Work item:
Reproduce the records without their pictures, keeping every word as it is.
Supplied data below:
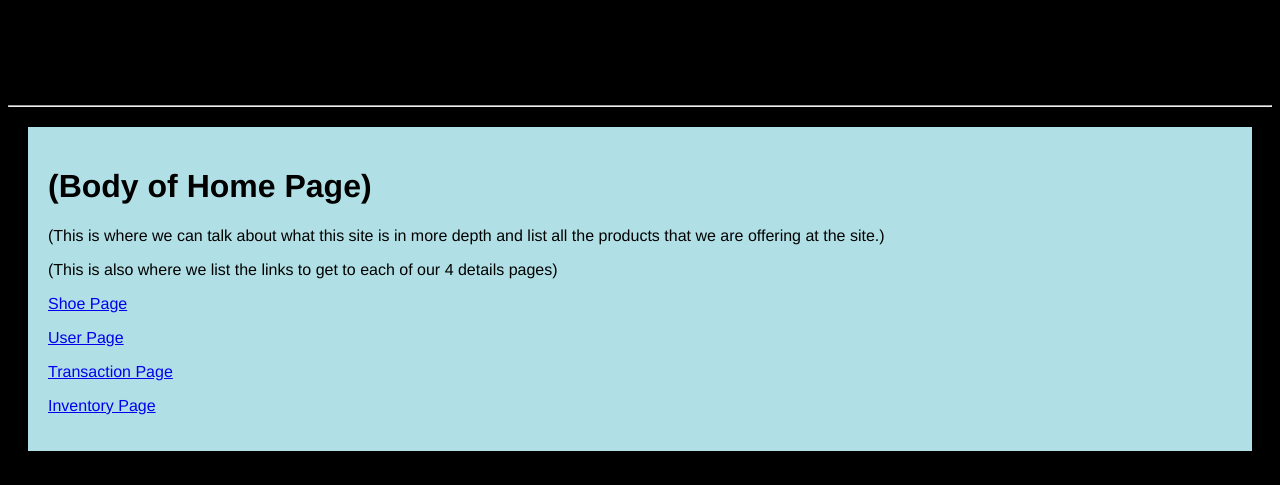
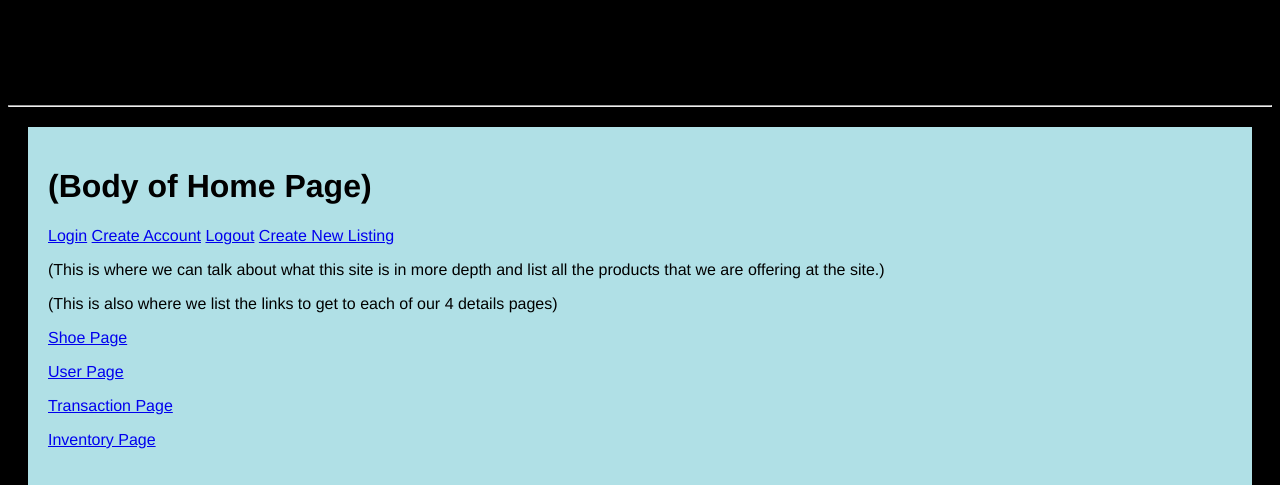
Before and after one commit to davidamos/student-skill-search, a Django app: page / in a window 1280 px wide. Shown: the part 645-1130 px from the top of the page. Before the commit the page ends 1096 px from the top, so only its background shows below. Run offline with Django 3.2, Linux system fonts and the light colour scheme.

Commit message:
Updated the HTML templates

```diff
--- a/app/mmk2nh_cs4501/helloworld/templates/home.html
+++ b/app/mmk2nh_cs4501/helloworld/templates/home.html
@@ -2,10 +2,18 @@
 {% block content %}
 
 <div class="homePage">
-  <div class="homeTitle">
+  <div class="homeTitle col-md-6">
     <h1>(Body of Home Page) </h1>
   </div>
-  <div class="homeDescription">
+  <div class="login col-md-6">
+    <p>
+      <a href="{% url 'loginPage' %}"> Login</a>
+      <a href="{% url 'registrationPage' %}"> Create Account</a>
+      <a href="{% url 'logoutPage' %}"> Logout</a>
+      <a href="{% url 'createNewListingPage' %}"> Create New Listing</a>
+    </p>
+  </div>
+  <div class="homeDescription col-md-12">
     <p>(This is where we can talk about what this site is in more depth and list all the products that we are offering at the site.)</p>
     <p>(This is also where we list the links to get to each of our 4 details pages)</p>
     <p> <a href="{% url 'shoeHomePage' %}"> Shoe Page</a> </p>
```
Also changed, not shown: app/mmk2nh_cs4501/helloworld/templates/login.html (added, +13 -0 lines), app/mmk2nh_cs4501/helloworld/templates/logout.html (added, +9 -0 lines), app/mmk2nh_cs4501/helloworld/templates/registration.html (added, +13 -0 lines), app/mmk2nh_cs4501/helloworld/templates/registration/login.html (deleted, +0 -7 lines).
End of Supplied data.
Response below:
Before and after one commit to davidamos/student-skill-search, a Django app: page / in a window 1280 px wide. Shown: the part 645-1130 px from the top of the page. Before the commit the page ends 1096 px from the top, so only its background shows below. Run offline with Django 3.2, Linux system fonts and the light colour scheme.

Commit message:
Updated the HTML templates

```diff
--- a/app/mmk2nh_cs4501/helloworld/templates/home.html
+++ b/app/mmk2nh_cs4501/helloworld/templates/home.html
@@ -2,10 +2,18 @@
 {% block content %}
 
 <div class="homePage">
-  <div class="homeTitle">
+  <div class="homeTitle col-md-6">
     <h1>(Body of Home Page) </h1>
   </div>
-  <div class="homeDescription">
+  <div class="login col-md-6">
+    <p>
+      <a href="{% url 'loginPage' %}"> Login</a>
+      <a href="{% url 'registrationPage' %}"> Create Account</a>
+      <a href="{% url 'logoutPage' %}"> Logout</a>
+      <a href="{% url 'createNewListingPage' %}"> Create New Listing</a>
+    </p>
+  </div>
+  <div class="homeDescription col-md-12">
     <p>(This is where we can talk about what this site is in more depth and list all the products that we are offering at the site.)</p>
     <p>(This is also where we list the links to get to each of our 4 details pages)</p>
     <p> <a href="{% url 'shoeHomePage' %}"> Shoe Page</a> </p>
```
Also changed, not shown: app/mmk2nh_cs4501/helloworld/templates/login.html (added, +13 -0 lines), app/mmk2nh_cs4501/helloworld/templates/logout.html (added, +9 -0 lines), app/mmk2nh_cs4501/helloworld/templates/registration.html (added, +13 -0 lines), app/mmk2nh_cs4501/helloworld/templates/registration/login.html (deleted, +0 -7 lines).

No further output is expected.